With the current economic slowdown (is that euphemistic enough for you?), there's a lot of talk about economic connections. There are the very direct connections: For instance, if automakers close down or reduce production, then those companies won't be buying any/as much steel, autoparts, paint, etc. and their suppliers will suffer. Then there are the more subtle connections: For instance, if automakers layoff employees, those employees won't be buying homes, clothing, electronics, etc. and those industries will likewise suffer. But I hadn't considered that some connections are more hidden, like that between automakers and the pharmaceutical industries.
Pharmaceutical companies tend to use a LOT of acetonitrile (that's acetonitrile at left), probably because it was cheap. I say 'was' because that's all in the past now. A year ago, a 4 liter bottle of purified acetonitrile cost us about $15 a bottle (we were buying in bulk). Today, that bottle has recently cost us over $100, when it's available, and the rumor is that some companies are charging as much as $250 a bottle. So what's the connection?
Well, it turns out that the reason acetonitrile was so cheap is that it's a byproduct of the manufacture of certain types of plastics... like those used to make auto parts. No credit, and a tanking economy, means no car sales. No car sales means no car manufacturing, means less car part manufacturing, means less acetonitrile byproduct. The shortage drives up prices. It's basic economics.
OK, such is life. But what happens when there's just not enough to go around? I'm not sure. It's possible that someone will manage to make another acetonitril source profitable. I hope so. If this doesn't happen, I don't know what will. I'm pretty sure that pharmaceutical production won't be stopped. But I'm also sure that the FDA makes it a royal pain in the butt to change solvents... and probably rightly so. So, it's not like they can just switch over to methanol in a heartbeat.

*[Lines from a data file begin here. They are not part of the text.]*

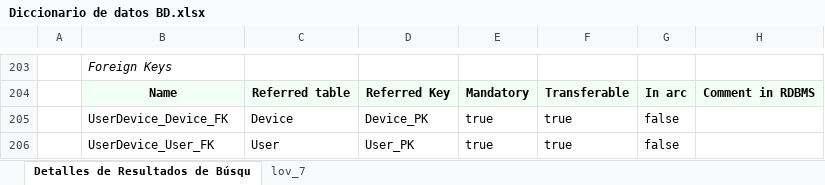
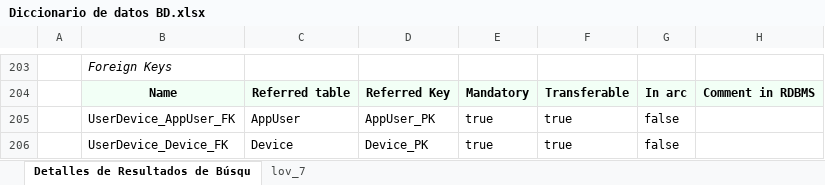
Before and after one commit to Nanito111/CAPSTONE_002D, an Excel workbook: Fase 2/Evidencias Proyecto/Evidencias de sistema/Base de datos/Diccionario de datos BD.xlsx, sheet Detalles de Resultados de Búsqu, drawn as a sheet; only a part is shown, gaps mark what is left out; values as stored, in another font and other column widths than the file's, no borders; charts and pictures not drawn; removed rows and columns are numbered as before the commit, all else as after; the diff covers the shown part only; the diff names each change by its address in the sheet, - before the commit and + after, or states it on an @@ line.

Commit message:
Cambiar nombre user a diagramas

```diff
--- a/Fase 2/Evidencias Proyecto/Evidencias de sistema/Base de datos/Diccionario de datos BD.xlsx (sheet Detalles de Resultados de Búsqu)
+++ b/Fase 2/Evidencias Proyecto/Evidencias de sistema/Base de datos/Diccionario de datos BD.xlsx (sheet Detalles de Resultados de Búsqu)
+row 205:  | UserDevice_AppUser_FK | AppUser | AppUser_PK | true | true | false
-row 206:  | UserDevice_User_FK | User | User_PK | true | true | false
```
Also changed, not shown: 9 added rows, 9 removed rows and 20 moved rows elsewhere in this sheet, 6 other files.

It's an interesting problem, and I'm curious to see how it plays out. More to the point, it's very likely a problem that's playing out in different forms in a multitude of industries. Our global economy is as interconnected as the biosphere. Make more iPods and the price of eggs drops? Increase the cost of corn and the price of aluminum drops. Release leopards in NYC and the loan market opens up? Could be... who knows? Interesting times we've got here. And it'll be fascinating to watch how they play out. Looks like my generation will have some tales for the grandkids, after all.